**** Given data ****

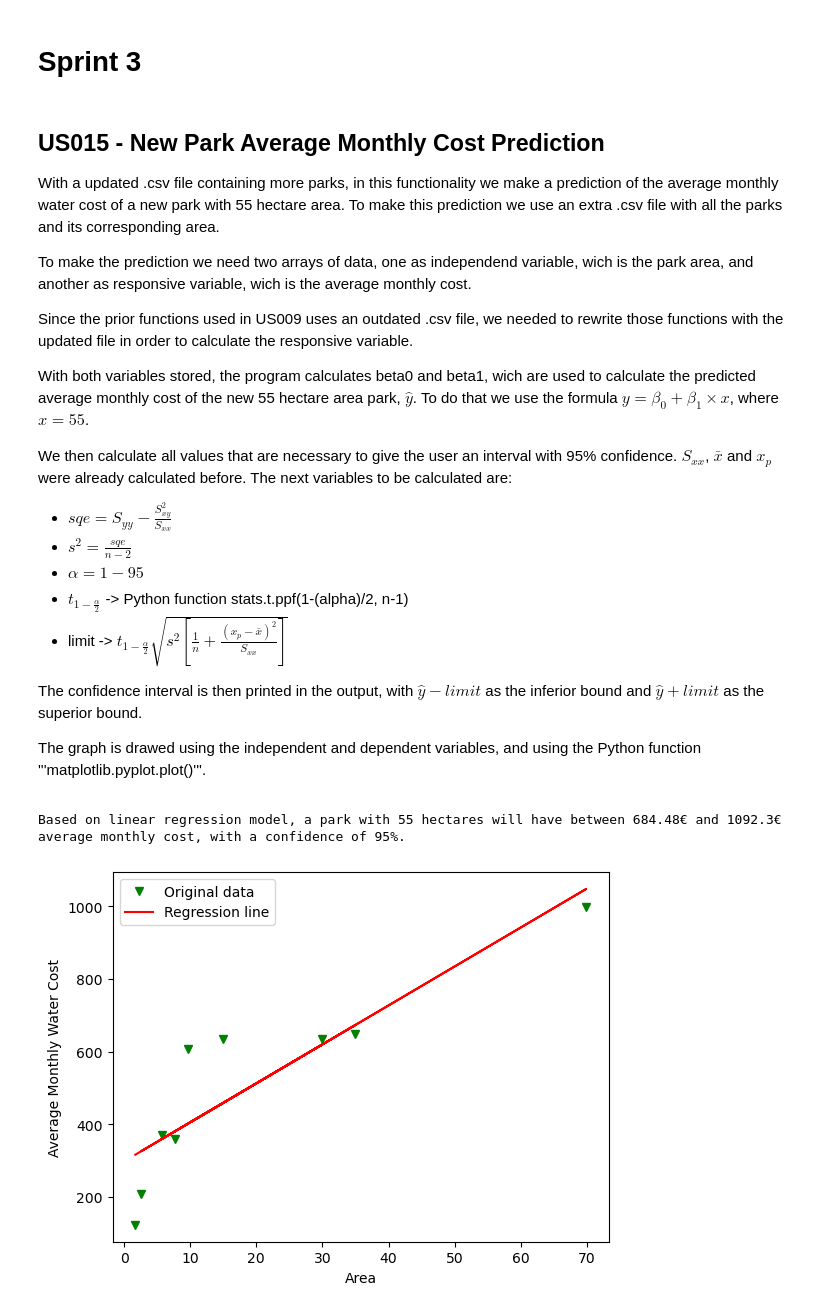
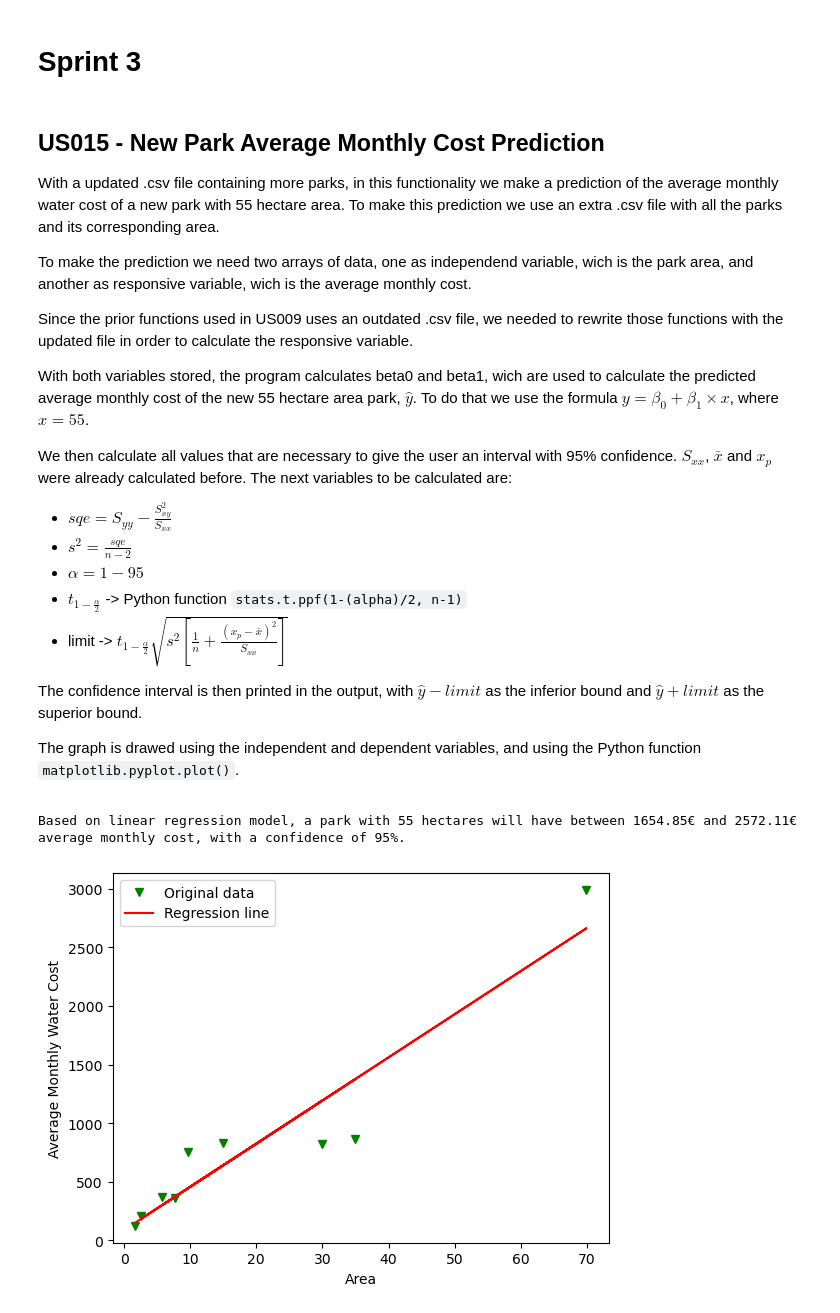
Before and after one commit to Departamento-de-Engenharia-Informatica/lei-24-s2-1dkl-g134, a Jupyter notebook: MATCP Deliverables/MATCP-US-Solutions.ipynb, the cells around one changed output. Drawn from its saved outputs; the diff is of its cells as text; code cells hidden in the pictures.

````diff
--- a/MATCP Deliverables/MATCP-US-Solutions.ipynb
+++ b/MATCP Deliverables/MATCP-US-Solutions.ipynb
@@ -296,13 +296,13 @@ We then calculate all values that are necessary to give the user an interval wit
 - $sqe = S_{yy} - \frac{S^{2}_{xy}}{S_{xx}}$
 - $s^{2} = \frac{sqe}{n-2}$
 - $\alpha = 1 - 95%$
-- $t_{1-\frac{\alpha}{2}}$ -> Python function stats.t.ppf(1-(alpha)/2, n-1)
+- $t_{1-\frac{\alpha}{2}}$ -> Python function ```stats.t.ppf(1-(alpha)/2, n-1)```
 - limit -> $t_{1-\frac{\alpha}{2}}\sqrt{s^{2}[\frac{1}{n}+\frac{(x_{p}-\bar{x})^{2}}{S_{xx}}]}$
 
 The confidence interval is then printed in the output, with $\hat{y} - limit$ as the inferior bound and $\hat{y} + limit$ as the superior bound.
 <br>
 
-The graph is drawed using the independent and dependent variables, and using the Python function '''matplotlib.pyplot.plot()'''.
+The graph is drawed using the independent and dependent variables, and using the Python function ```matplotlib.pyplot.plot()```.
 # %%
 waterConsumptionUpdatedDF = pandas.read_csv('water_consumption_updated.csv', delimiter=';', decimal=',')
 parkAreaDF = pandas.read_csv('Area.csv', delimiter=';',decimal=',')
@@ -321,7 +321,7 @@ def monthWaterCost(parkName, month, year):
         if(monthConsumption <= 1000):
                 return monthConsumption * 0.7
         else:
-                return (1000 * 0.7) + ((monthConsumption - 1000) * 0.7 * 0.15)#adding extra tax
+                return (1000 * 0.7) + (((monthConsumption - 1000) * 0.7) + (((monthConsumption - 1000) * 0.7) * 0.15))#adding extra tax
 
 def avarageMonthlyWaterCost(parkName, year):
         selectedParkData = waterConsumptionUpdatedDF.loc[(waterConsumptionUpdatedDF['Park'] == parkName) & (waterConsumptionUpdatedDF['Year'] == year)]
@@ -362,34 +362,34 @@ def predictBasedOnArea(area):
         return beta0 + (beta1*area)
 
 yPredict = predictBasedOnArea(xp)
 
 
 #Calculate confidence interval
 
 sqe = Syy - Sxy**2 / Sxx
 n = x.count()
 s2 = sqe / (n - 2)
 
 confidence = 0.95
 alpha = 1-confidence
 tPercentile = stats.t.ppf(1-(alpha)/2, n-1)
 
 lim = tPercentile * np.sqrt(s2 * ( (1/n) + ((xp - xMean)**2) / Sxx))
 
 #Draw graph with both original data and regression line
 
 model = stats.linregress(x, y)
 df = pandas.DataFrame(data={'x':x, 'y':y})
 plt.xlabel('Area'); plt.ylabel('Average Monthly Water Cost')
 plt.plot(df.x, df.y, 'gv', label='Original data')
 plt.plot(df.x, model.intercept + model.slope*df.x, 'r', label='Regression line')
 plt.legend()
 
 #Output predicted result
 
 print(f"Based on linear regression model, a park with 55 hectares will have between {round(yPredict - lim, 2)}€ and {round(yPredict + lim, 2)}€ average monthly cost, with a confidence of 95%.")
 # %% [output]
-Based on linear regression model, a park with 55 hectares will have between 684.48€ and 1092.3€ average monthly cost, with a confidence of 95%.
+Based on linear regression model, a park with 55 hectares will have between 1654.85€ and 2572.11€ average monthly cost, with a confidence of 95%.
-[figure, old version]
+[figure, new version]
 # %% [markdown]
 #### Conclusion
````
Also changed, not shown: parts of 5 cells of this notebook.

****

Problem ▸
Without the images, write out all of the records exactly.

Response box ▸
Before and after one commit to Departamento-de-Engenharia-Informatica/lei-24-s2-1dkl-g134, a Jupyter notebook: MATCP Deliverables/MATCP-US-Solutions.ipynb, the cells around one changed output. Drawn from its saved outputs; the diff is of its cells as text; code cells hidden in the pictures.

````diff
--- a/MATCP Deliverables/MATCP-US-Solutions.ipynb
+++ b/MATCP Deliverables/MATCP-US-Solutions.ipynb
@@ -296,13 +296,13 @@ We then calculate all values that are necessary to give the user an interval wit
 - $sqe = S_{yy} - \frac{S^{2}_{xy}}{S_{xx}}$
 - $s^{2} = \frac{sqe}{n-2}$
 - $\alpha = 1 - 95%$
-- $t_{1-\frac{\alpha}{2}}$ -> Python function stats.t.ppf(1-(alpha)/2, n-1)
+- $t_{1-\frac{\alpha}{2}}$ -> Python function ```stats.t.ppf(1-(alpha)/2, n-1)```
 - limit -> $t_{1-\frac{\alpha}{2}}\sqrt{s^{2}[\frac{1}{n}+\frac{(x_{p}-\bar{x})^{2}}{S_{xx}}]}$
 
 The confidence interval is then printed in the output, with $\hat{y} - limit$ as the inferior bound and $\hat{y} + limit$ as the superior bound.
 <br>
 
-The graph is drawed using the independent and dependent variables, and using the Python function '''matplotlib.pyplot.plot()'''.
+The graph is drawed using the independent and dependent variables, and using the Python function ```matplotlib.pyplot.plot()```.
 # %%
 waterConsumptionUpdatedDF = pandas.read_csv('water_consumption_updated.csv', delimiter=';', decimal=',')
 parkAreaDF = pandas.read_csv('Area.csv', delimiter=';',decimal=',')
@@ -321,7 +321,7 @@ def monthWaterCost(parkName, month, year):
         if(monthConsumption <= 1000):
                 return monthConsumption * 0.7
         else:
-                return (1000 * 0.7) + ((monthConsumption - 1000) * 0.7 * 0.15)#adding extra tax
+                return (1000 * 0.7) + (((monthConsumption - 1000) * 0.7) + (((monthConsumption - 1000) * 0.7) * 0.15))#adding extra tax
 
 def avarageMonthlyWaterCost(parkName, year):
         selectedParkData = waterConsumptionUpdatedDF.loc[(waterConsumptionUpdatedDF['Park'] == parkName) & (waterConsumptionUpdatedDF['Year'] == year)]
@@ -362,34 +362,34 @@ def predictBasedOnArea(area):
         return beta0 + (beta1*area)
 
 yPredict = predictBasedOnArea(xp)
 
 
 #Calculate confidence interval
 
 sqe = Syy - Sxy**2 / Sxx
 n = x.count()
 s2 = sqe / (n - 2)
 
 confidence = 0.95
 alpha = 1-confidence
 tPercentile = stats.t.ppf(1-(alpha)/2, n-1)
 
 lim = tPercentile * np.sqrt(s2 * ( (1/n) + ((xp - xMean)**2) / Sxx))
 
 #Draw graph with both original data and regression line
 
 model = stats.linregress(x, y)
 df = pandas.DataFrame(data={'x':x, 'y':y})
 plt.xlabel('Area'); plt.ylabel('Average Monthly Water Cost')
 plt.plot(df.x, df.y, 'gv', label='Original data')
 plt.plot(df.x, model.intercept + model.slope*df.x, 'r', label='Regression line')
 plt.legend()
 
 #Output predicted result
 
 print(f"Based on linear regression model, a park with 55 hectares will have between {round(yPredict - lim, 2)}€ and {round(yPredict + lim, 2)}€ average monthly cost, with a confidence of 95%.")
 # %% [output]
-Based on linear regression model, a park with 55 hectares will have between 684.48€ and 1092.3€ average monthly cost, with a confidence of 95%.
+Based on linear regression model, a park with 55 hectares will have between 1654.85€ and 2572.11€ average monthly cost, with a confidence of 95%.
-[figure, old version]
+[figure, new version]
 # %% [markdown]
 #### Conclusion
````
Also changed, not shown: parts of 5 cells of this notebook.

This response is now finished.